**Task description**
Below are the records; copy out every line that holds the word "outline".

Front-end code change data:
========================================
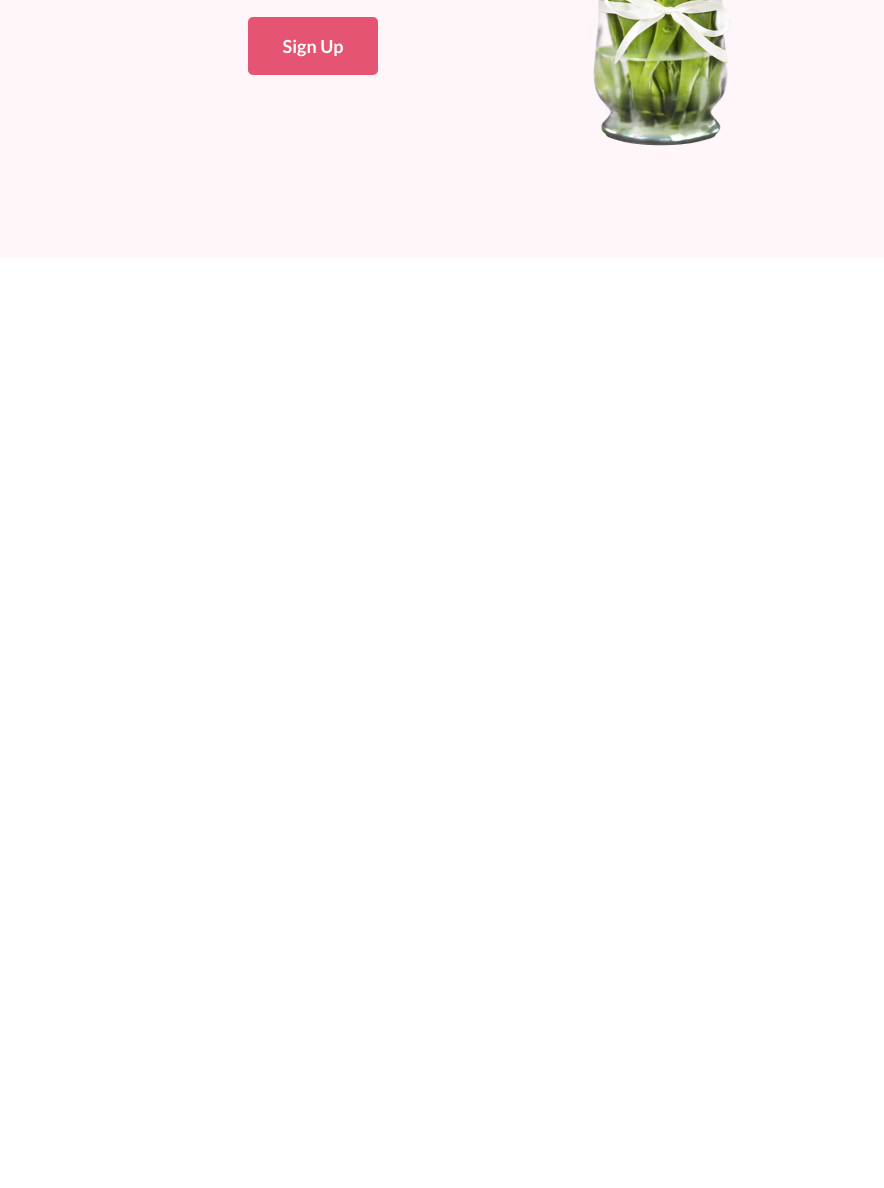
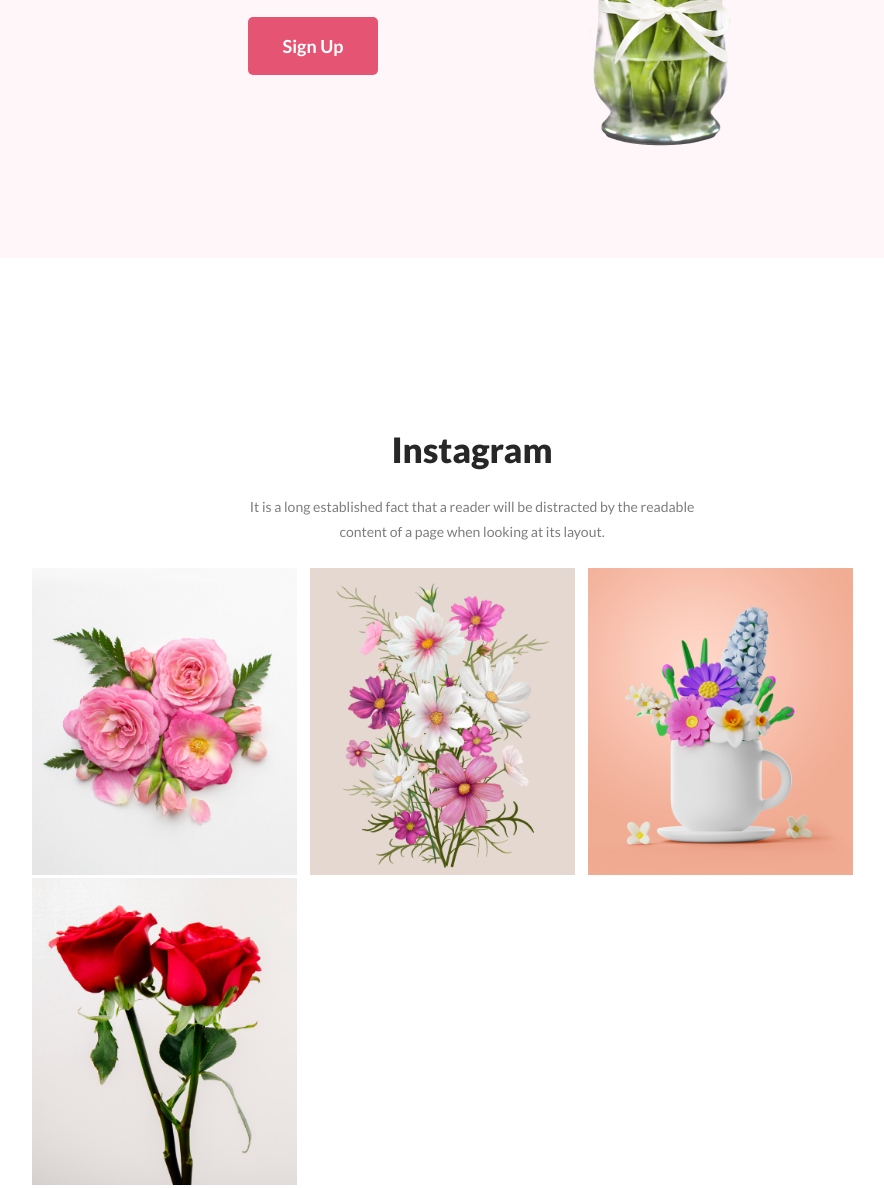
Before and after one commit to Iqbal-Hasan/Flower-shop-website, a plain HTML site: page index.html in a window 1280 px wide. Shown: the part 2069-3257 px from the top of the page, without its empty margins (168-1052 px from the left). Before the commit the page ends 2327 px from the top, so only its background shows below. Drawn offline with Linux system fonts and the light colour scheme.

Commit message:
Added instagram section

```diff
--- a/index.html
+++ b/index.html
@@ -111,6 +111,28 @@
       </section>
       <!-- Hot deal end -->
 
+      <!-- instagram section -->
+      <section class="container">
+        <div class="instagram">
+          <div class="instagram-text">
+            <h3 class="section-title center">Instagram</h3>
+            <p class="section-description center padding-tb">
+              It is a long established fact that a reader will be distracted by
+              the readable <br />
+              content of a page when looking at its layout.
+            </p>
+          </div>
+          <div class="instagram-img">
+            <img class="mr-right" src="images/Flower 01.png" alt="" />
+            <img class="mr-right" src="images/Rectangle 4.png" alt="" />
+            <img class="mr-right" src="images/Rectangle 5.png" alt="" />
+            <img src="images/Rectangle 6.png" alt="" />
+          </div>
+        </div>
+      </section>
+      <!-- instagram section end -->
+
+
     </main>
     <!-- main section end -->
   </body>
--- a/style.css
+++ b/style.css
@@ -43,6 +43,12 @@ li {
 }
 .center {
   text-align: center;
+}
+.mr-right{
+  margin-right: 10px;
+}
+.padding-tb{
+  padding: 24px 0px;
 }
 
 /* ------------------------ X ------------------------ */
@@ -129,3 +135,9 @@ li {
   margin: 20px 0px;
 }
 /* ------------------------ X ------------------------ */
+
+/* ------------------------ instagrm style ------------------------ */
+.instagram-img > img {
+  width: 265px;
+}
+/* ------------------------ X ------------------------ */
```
========================================
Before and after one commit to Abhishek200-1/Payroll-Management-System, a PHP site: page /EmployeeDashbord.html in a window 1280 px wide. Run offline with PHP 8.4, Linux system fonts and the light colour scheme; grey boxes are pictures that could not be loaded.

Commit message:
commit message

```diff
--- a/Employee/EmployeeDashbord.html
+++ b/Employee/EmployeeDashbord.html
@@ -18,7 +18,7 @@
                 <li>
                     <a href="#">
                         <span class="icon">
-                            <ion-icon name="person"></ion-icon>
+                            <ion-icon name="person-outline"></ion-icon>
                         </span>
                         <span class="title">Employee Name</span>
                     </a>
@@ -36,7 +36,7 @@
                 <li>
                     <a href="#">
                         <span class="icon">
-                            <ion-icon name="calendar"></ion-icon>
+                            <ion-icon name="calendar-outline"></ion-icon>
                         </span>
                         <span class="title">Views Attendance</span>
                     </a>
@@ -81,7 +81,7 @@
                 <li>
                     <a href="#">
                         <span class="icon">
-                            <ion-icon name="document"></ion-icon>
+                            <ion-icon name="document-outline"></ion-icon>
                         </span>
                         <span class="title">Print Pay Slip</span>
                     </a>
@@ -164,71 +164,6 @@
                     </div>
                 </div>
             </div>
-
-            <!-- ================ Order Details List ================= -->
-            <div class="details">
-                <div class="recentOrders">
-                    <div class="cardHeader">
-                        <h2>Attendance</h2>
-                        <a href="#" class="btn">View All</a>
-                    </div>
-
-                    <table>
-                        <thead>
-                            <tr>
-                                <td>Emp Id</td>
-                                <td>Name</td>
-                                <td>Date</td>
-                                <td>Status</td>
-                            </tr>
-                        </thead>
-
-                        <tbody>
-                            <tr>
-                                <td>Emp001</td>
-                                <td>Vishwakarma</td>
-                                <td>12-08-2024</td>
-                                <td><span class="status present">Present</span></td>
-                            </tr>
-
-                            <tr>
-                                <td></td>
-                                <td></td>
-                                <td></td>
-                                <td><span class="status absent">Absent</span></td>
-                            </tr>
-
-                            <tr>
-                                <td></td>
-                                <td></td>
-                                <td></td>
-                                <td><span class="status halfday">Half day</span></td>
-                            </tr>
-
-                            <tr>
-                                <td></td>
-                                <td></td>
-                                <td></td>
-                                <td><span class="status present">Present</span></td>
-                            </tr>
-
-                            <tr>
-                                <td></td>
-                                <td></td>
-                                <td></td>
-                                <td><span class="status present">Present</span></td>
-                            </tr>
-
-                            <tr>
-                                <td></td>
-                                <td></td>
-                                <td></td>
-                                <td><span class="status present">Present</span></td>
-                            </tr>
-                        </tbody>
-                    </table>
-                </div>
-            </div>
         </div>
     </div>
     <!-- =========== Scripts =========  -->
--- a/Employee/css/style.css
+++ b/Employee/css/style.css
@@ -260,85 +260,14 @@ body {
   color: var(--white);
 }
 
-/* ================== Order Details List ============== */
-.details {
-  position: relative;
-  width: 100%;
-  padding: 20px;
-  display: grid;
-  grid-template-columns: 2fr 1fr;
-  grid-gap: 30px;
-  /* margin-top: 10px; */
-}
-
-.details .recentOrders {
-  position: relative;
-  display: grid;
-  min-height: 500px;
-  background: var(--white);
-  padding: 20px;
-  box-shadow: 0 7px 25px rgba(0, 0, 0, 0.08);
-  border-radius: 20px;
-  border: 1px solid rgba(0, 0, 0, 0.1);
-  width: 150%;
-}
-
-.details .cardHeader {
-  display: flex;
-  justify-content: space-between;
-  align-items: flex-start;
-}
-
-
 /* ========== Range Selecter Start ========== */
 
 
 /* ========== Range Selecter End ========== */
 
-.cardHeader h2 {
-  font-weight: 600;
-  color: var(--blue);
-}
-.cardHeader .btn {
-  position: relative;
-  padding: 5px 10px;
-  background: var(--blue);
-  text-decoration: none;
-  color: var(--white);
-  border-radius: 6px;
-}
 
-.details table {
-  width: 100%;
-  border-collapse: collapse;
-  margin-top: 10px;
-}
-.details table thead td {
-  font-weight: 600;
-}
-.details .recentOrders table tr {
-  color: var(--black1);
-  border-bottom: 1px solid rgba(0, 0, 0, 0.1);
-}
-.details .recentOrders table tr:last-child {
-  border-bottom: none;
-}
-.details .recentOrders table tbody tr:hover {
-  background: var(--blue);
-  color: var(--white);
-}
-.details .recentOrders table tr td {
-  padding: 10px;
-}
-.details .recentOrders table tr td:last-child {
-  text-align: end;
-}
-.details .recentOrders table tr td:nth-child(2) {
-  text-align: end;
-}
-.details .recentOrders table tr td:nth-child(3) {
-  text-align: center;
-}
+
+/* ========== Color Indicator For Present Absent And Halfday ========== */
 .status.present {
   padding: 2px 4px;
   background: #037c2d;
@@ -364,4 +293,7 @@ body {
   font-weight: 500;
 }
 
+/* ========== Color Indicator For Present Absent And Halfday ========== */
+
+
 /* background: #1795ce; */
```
========================================
**Answer to this problem**
+                            <ion-icon name="person-outline"></ion-icon>
+                            <ion-icon name="calendar-outline"></ion-icon>
+                            <ion-icon name="document-outline"></ion-icon>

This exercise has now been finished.